The neighborhoods of Mid-City, Lakeview and other areas of the city flooded on Saturday. Aaron Miller, director of homeland security and emergency preparedness for the city, said then that an estimated 8 to 10 inches of rain fell in some parts of the city.
Some residents compared flood conditions to the city-destroying waters after Hurricane Katrina — but without the hurricane.
"I mean, it's hurricane season and the pumps aren’t working? It’s a slap in the face that it was that bad. Didn’t we learn our lesson in '05?," chef Isaac Toups told NBC News in a phone interview.
Two city officials announced plans to resign after Landrieu accused the agency of providing bad information about how many pumps were working during Saturday’s flooding, and the mayor on Tuesday asked for the general superintendent of the S&WB, Joe Becker, to be fired.
Becker repeatedly said that New Orleans’s pumps were operating at “full capacity” during Saturday’s flooding.
S&WB officials later reported that eight pumps were out of service during Saturday’s flooding. Then, at a New Orleans City Council meeting on Monday, they upped the number of out-of-service pumps to 14. Officials delivered a fresh revision Thursday morning, revealing at a Sewerage & Water Board emergency meeting that 16 pumps were out of service on Saturday.
In Lakeview, one of the hardest hit areas of the city, operational capacity plummeted to 52 percent at one point on Saturday, Becker admitted at a city council hearing on Tuesday. In Mid-City, he said pumps maintained 63 percent of total capacity throughout the storm.
S&WB director Cedric Grant announced plans to retire in the fall, after hurricane season ends, and Public Works Director Mark Jernigan resigned, a city spokesperson said.
Landrieu said Thursday he is calling for a third-party private company to temporarily manage the sewerage and water board, citing the changing information. They will also provide an after-action report.
"We will also have a third party independent analysis so that we all can have a better level of trust about the information that we're getting, which all of you know has changed far too much in a short period of time for me to feel comfortable," Landrieu said.
Landrieu said Thursday that there will be no quick fixes to the infrastructure issues that the city faces.

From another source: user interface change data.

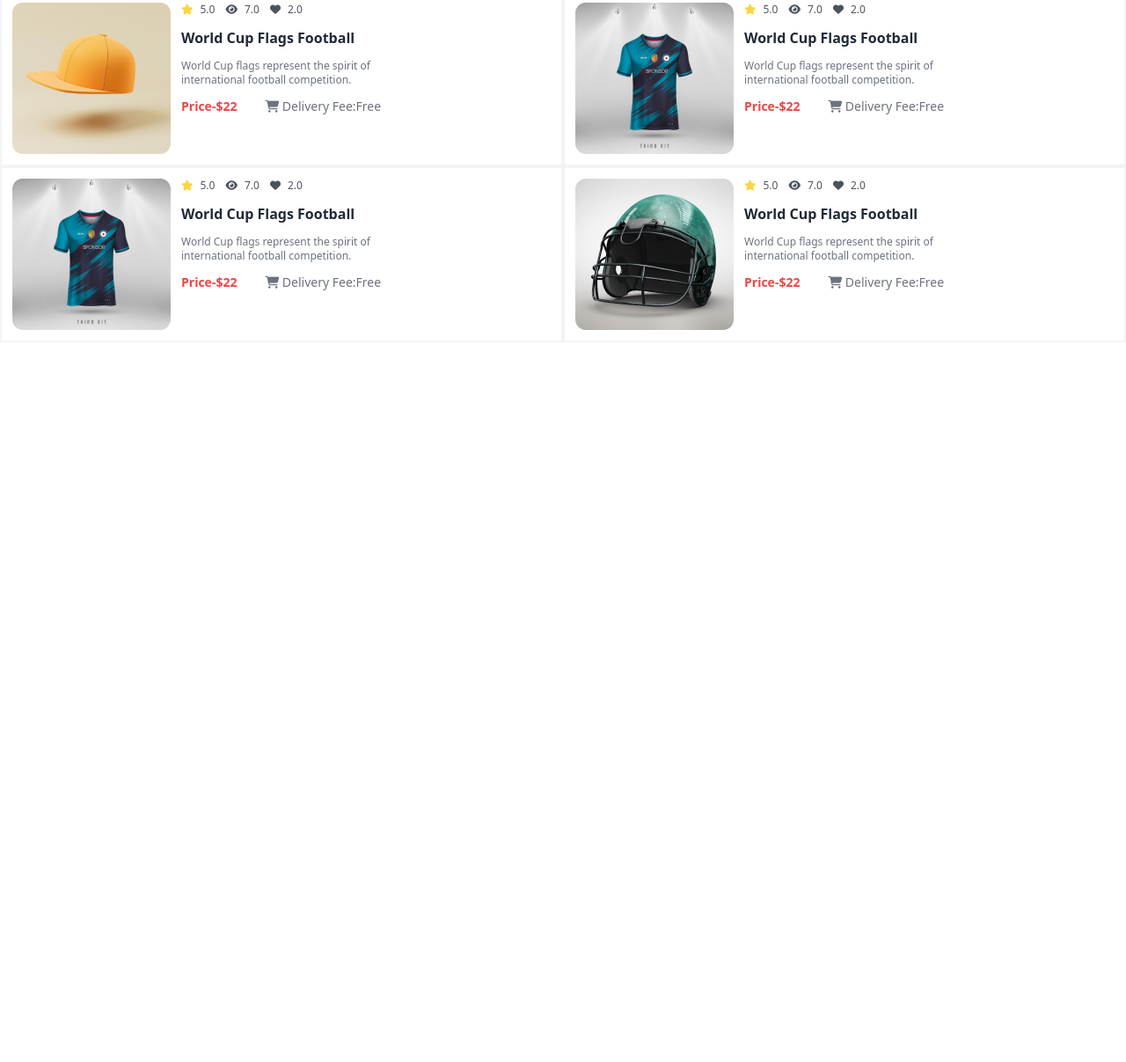
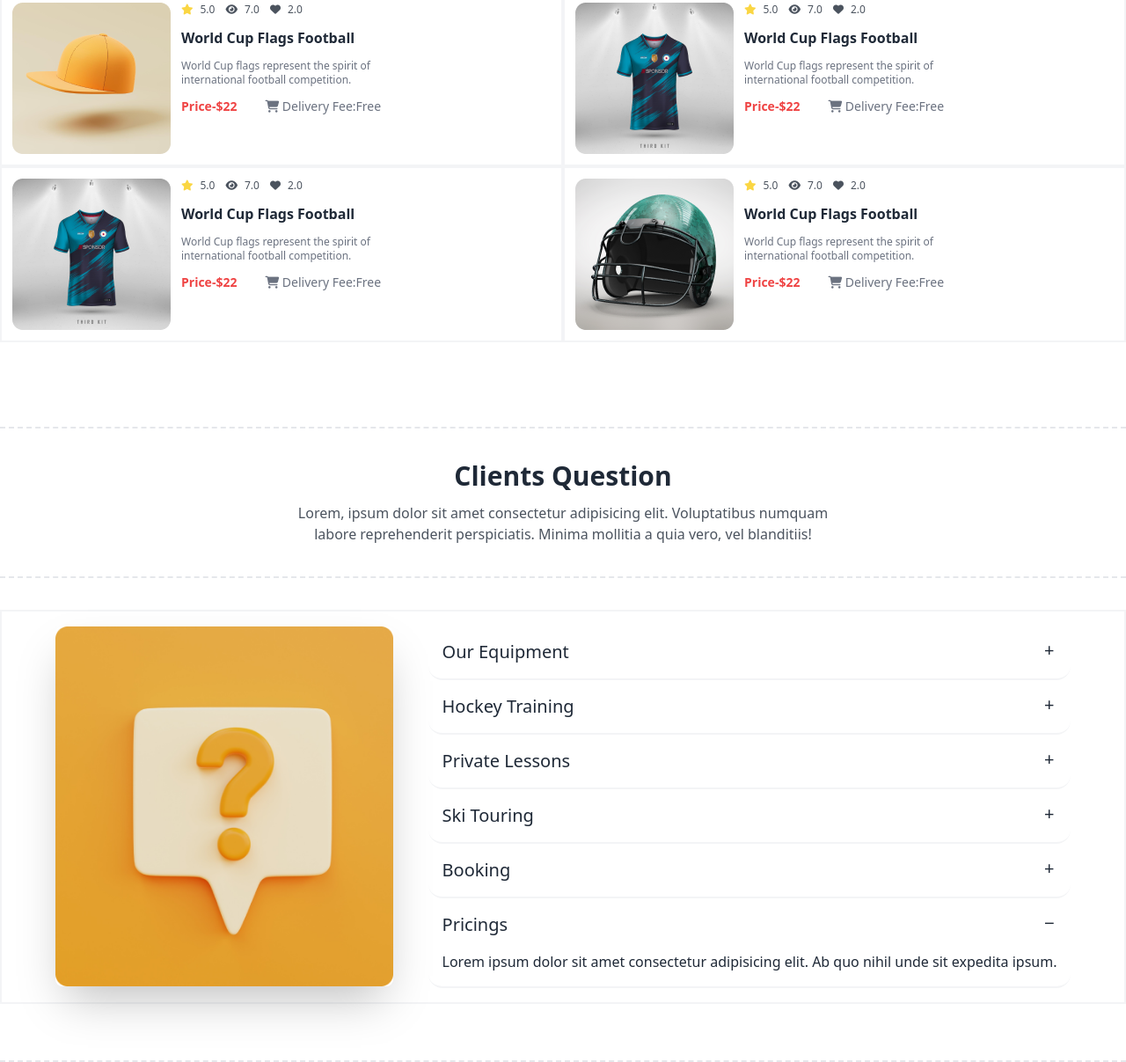
Before and after one commit to tammyKhan/Explore-Hockey, a plain HTML site: page index.html in a window 1280 px wide. Shown: the part 2692-3899 px from the top of the page at 88% size. Before the commit the page ends 3081 px from the top, so only its background shows below. Drawn offline with nearby package versions, Linux system fonts and the light colour scheme.

Commit message:
FAQ section Done

```diff
--- a/index.html
+++ b/index.html
@@ -438,6 +438,72 @@
 
      </section>
 
+     <!-- Clients Question -->
+      <section class="mt-24 border-b-[2px] border-dashed pb-16">
+          <div class="border-y-[2px] border-dashed py-9 text-center flex flex-col items-center justify-center">
+            <h3 class="text-3xl font-bold mb-3">Clients Question</h3>
+            <p class="opacity-80 w-1/2">Lorem, ipsum dolor sit amet consectetur adipisicing elit. Voluptatibus numquam labore reprehenderit perspiciatis. Minima mollitia a quia vero, vel blanditiis!</p>
+          </div>
+
+
+          <div class="hero border-2 border-gray-100  mt-9">
+  <div class="hero-content flex-col lg:flex-row gap-10">
+    <img
+      src="./Images/11.png"
+      class="max-w-sm rounded-lg shadow-2xl" />
+
+
+           <div class="flex-col lg:flex-row">
+            <div class="collapse collapse-plus border-b-[2px] border-gray-100">
+              <input type="radio" name="my-accordion-3" checked="checked" />
+              <div class="collapse-title text-xl font-medium">Our Equipment</div>
+              <div class="collapse-content">
+                <p>Lorem ipsum dolor sit amet consectetur adipisicing elit. Ab quo nihil unde sit expedita ipsum.</p>
+              </div>
+            </div>
+            <div class="collapse collapse-plus border-b-[2px] border-gray-100">
+              <input type="radio" name="my-accordion-3" checked="checked" />
+              <div class="collapse-title text-xl font-medium">Hockey Training</div>
+              <div class="collapse-content">
+                <p>Lorem ipsum dolor sit amet consectetur adipisicing elit. Ab quo nihil unde sit expedita ipsum.</p>
+              </div>
+            </div>
+            <div class="collapse collapse-plus border-b-[2px] border-gray-100">
+              <input type="radio" name="my-accordion-3" checked="checked" />
+              <div class="collapse-title text-xl font-medium">Private Lessons</div>
+              <div class="collapse-content">
+                <p>Lorem ipsum dolor sit amet consectetur adipisicing elit. Ab quo nihil unde sit expedita ipsum.</p>
+              </div>
+            </div>
+            <div class="collapse collapse-plus border-b-[2px] border-gray-100">
+              <input type="radio" name="my-accordion-3" checked="checked" />
+              <div class="collapse-title text-xl font-medium">Ski Touring</div>
+              <div class="collapse-content">
+                <p>Lorem ipsum dolor sit amet consectetur adipisicing elit. Ab quo nihil unde sit expedita ipsum.</p>
+              </div>
+            </div>
+            <div class="collapse collapse-plus border-b-[2px] border-gray-100">
+              <input type="radio" name="my-accordion-3" checked="checked" />
+              <div class="collapse-title text-xl font-medium">Booking</div>
+              <div class="collapse-content">
+                <p>Lorem ipsum dolor sit amet consectetur adipisicing elit. Ab quo nihil unde sit expedita ipsum.</p>
+              </div>
+            </div>
+            <div class="collapse collapse-plus border-b-[2px] border-gray-100">
+              <input type="radio" name="my-accordion-3" checked="checked" />
+              <div class="collapse-title text-xl font-medium">Pricings</div>
+              <div class="collapse-content">
+                <p>Lorem ipsum dolor sit amet consectetur adipisicing elit. Ab quo nihil unde sit expedita ipsum.</p>
+              </div>
+            </div>
+           </div>
+
+  </div>
+</div>
+
+
+      </section>
+
    </main>
    <footer>
 
```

Landrieu said that the city’s drainage issues should be “exhibit A” to Congress that the entire nation is struggling with an infrastructure deficit which needs to be addressed.
But Landrieu, whose second and last term ends in May, said the city would find a way forward.
"We will look at the amount of money that is going to be required to fix the whole drainage system — the answer is we don't have enough — and then how we triage that," Landrieu told reporters.
"As we've said, we have $2 billion to rebuild our sewage drainage system, which we’re working on, but it’s a $9 billion problem," he added. "So this will continue for a very long period of time."
Phil McCausland is an NBC News reporter focused on the rural-urban divide.